    makes weapon selection infinitely more significant than merely
    providing base character stats and a damage range for auto attacks. The
    other bonus here is that you can freely switch between sets during
    combat, which should provide a much more fluid element to combat just
    based on these first 5 slots alone.

  • 3
    Skill slots will be based on your profession and race

    This is represented by the orange Slots

    Not a
    whole lot has been revealed about these three slots
    thus far, though I would imagine they will be heavily
    geared towards things such as
    your character's race. For example, it's been said
    that Norn will have the
    ability to transform into a bear, with their skills switching to match
    new form. While the alteration could occur among the weapon skills, it
    much more likely that this group of three skills will be the ones
    directly affected.

    interesting variable to consider is whether there
    will be something similar to the PvE-only Title Track skills in Guild
    . If
    so, I would imagine those would be slotted here as well, though
    it's entirely
    possible they could fall into one of the other categories depending on
    type of Title Track-style skills are available, if any.

  • 1
    Skill slot is reserved for an Elite skill

    - This is
    represented by the gold Slot 9

    As with the original game, Guild
    Wars 2
    will have Elite
    skills which are said to be much more powerful this time around.
    However, a
    primary difference here is that the elite slot holds a set place in
    each build,
    whereas in Guild Wars
    players can opt to not use an elite skill at all
    if they
    so choose.

    It remains to be seen whether Signets of Capture will
    survive the 250 year period between games, or if elite skills will be
    by an altogether different system. Personally I enjoy the
    aspects of having to go out and capture elites, though I certainly
    wouldn't be
    surprised if this system has been completely redesigned for GW2.

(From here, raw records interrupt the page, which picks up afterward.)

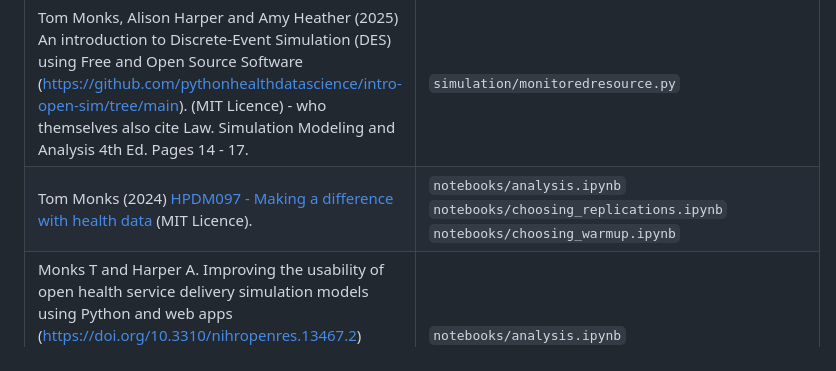
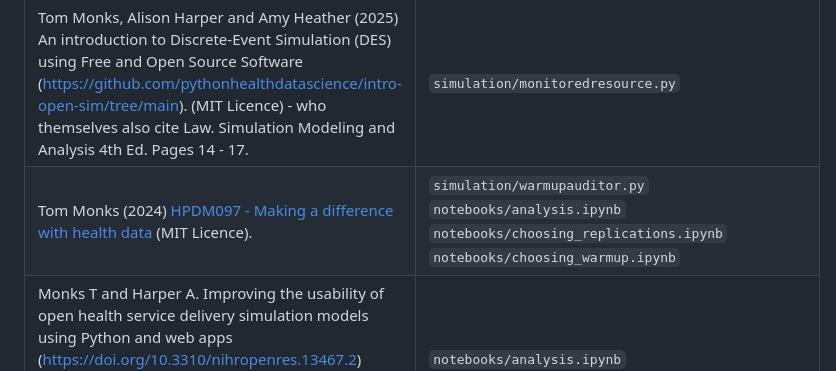
Before and after one commit to pythonhealthdatascience/pydesrap_mms, a Markdown page: README.md, the part around the change. Rendered like a GitHub page.

Commit message:
feat/refactor(auditor): switch from time series inspection to WarmupAuditor (#85)

```diff
--- a/README.md
+++ b/README.md
@@ -195,7 +195,7 @@ This repository was developed with thanks to several others sources. These are a
 | Sammi Rosser and Dan Chalk (2024) HSMA - the little book of DES (https://github.com/hsma-programme/hsma6_des_book) (MIT Licence) | `simulation/model.py`<br>`simulation/patient.py`<br>`simulation/runner.py`<br>`notebooks/choosing_cores.ipynb` |
 | Tom Monks (2025) sim-tools: tools to support the Discrete-Event Simulation process in python (https://github.com/TomMonks/sim-tools) (MIT Licence)<br>Who themselves cite Hoad, Robinson, & Davies (2010). Automated selection of the number of replications for a discrete-event simulation (https://www.jstor.org/stable/40926090), and Knuth. D "The Art of Computer Programming" Vol 2. 2nd ed. Page 216. | `simulation/confidence_interval_method.py`<br>`simulation/onlinestatistics.py`<br>`simulation/plotly_confidence_interval_method.py`<br>`simulation/replicationsalgorithm.py`<br>`simulation/replicationtabulizer.py`<br>`notebooks/choosing_replications.ipynb` |
 | Tom Monks, Alison Harper and Amy Heather (2025) An introduction to Discrete-Event Simulation (DES) using Free and Open Source Software (https://github.com/pythonhealthdatascience/intro-open-sim/tree/main). (MIT Licence) - who themselves also cite Law. Simulation Modeling and Analysis 4th Ed. Pages 14 - 17. | `simulation/monitoredresource.py` |
-| Tom Monks (2024) [HPDM097 - Making a difference with health data](https://github.com/health-data-science-OR/stochastic_systems) (MIT Licence). | `notebooks/analysis.ipynb`<br>`notebooks/choosing_replications.ipynb`<br>`notebooks/choosing_warmup.ipynb` |
+| Tom Monks (2024) [HPDM097 - Making a difference with health data](https://github.com/health-data-science-OR/stochastic_systems) (MIT Licence). | `simulation/warmupauditor.py`<br>`notebooks/analysis.ipynb`<br>`notebooks/choosing_replications.ipynb`<br>`notebooks/choosing_warmup.ipynb` |
 | Monks T and Harper A. Improving the usability of open health service delivery simulation models using Python and web apps (https://doi.org/10.3310/nihropenres.13467.2) [version 2; peer review: 3 approved]. NIHR Open Res 2023, 3:48.<br>Who themselves cite a [Stack Overflow](https://stackoverflow.com/questions/59406167/plotly-how-to-filter-a-pandas-dataframe-using-a-dropdown-menu) post. | `notebooks/analysis.ipynb` |
 
 ### Funding
```
Also changed, not shown: outputs/choose_param_time_series.png (deleted), outputs/choose_warmup_patients_in_system.png (added), outputs/choose_warmup_queue_length.png (added), outputs/choose_warmup_time_in_system.png (added), outputs/choose_warmup_utilisation.png (added), outputs/choose_warmup_wait_time.png (added), 6 other files.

    The last thing to note here is that available elite skills
    will still be based on your character's profession. Even with
    the removal of
    secondary professions from the mix, I'd imagine elite skills
    will still remain
    the cornerstone of most builds.

  • 1
    Skill slot is reserved for a Healing skill

    - This is
    represented by the blue Slot 10
    above. And yes, I realize that
    keyboards don't have a number 10 key, but what are you gonna

    The addition of a dedicated healing slot is something entirely new to
    the Guild Wars
    universe. Intended as a means of allowing anyone to solo
    effectively, it will be interesting to see specifically what types of
    skills can be slotted here. So far, it sounds as though a fairly
    diverse array of skills types will fall into this category, including
    more direct heals as well as group buff-type skills among others.

    As with the weapon skills, the available healing slot skills will
    depend on your profession. For example, a Warrior might have a skill
    like Frenzy
    slotted to instantly fill their adrenaline gauge, while an
    Elementalist could use Aura of
    which sounds as
    though it
    will function very similarly to the current GW skill of the same name.

    Another interesting thing to consider is the impact this could
    potentially have on PvP. While I'd imagine that the primary
    healing class(s?) will still have the biggest available heals, it will
    be incredibly useful for full teams to have at least some means of
    easing the pressure that most healers face when attempting to keep them
    alive in the thick of battle. Mind you, not all skills that can be
    slotted here will necessarily be associated with replenishing health,
    but this is still a very powerful tool to give to players either way
    and something that I've been wishing MMOGs would adopt for

To read the latest guides, news, and features you can visit our Guild Wars Game Page.

Last Updated: Mar 29, 2016

About The Author

Reuben "Sardu" Waters has been writing professionally about the MMOG industry for eight years, and is the current Editor-in-Chief and Director of Development for Ten Ton Hammer.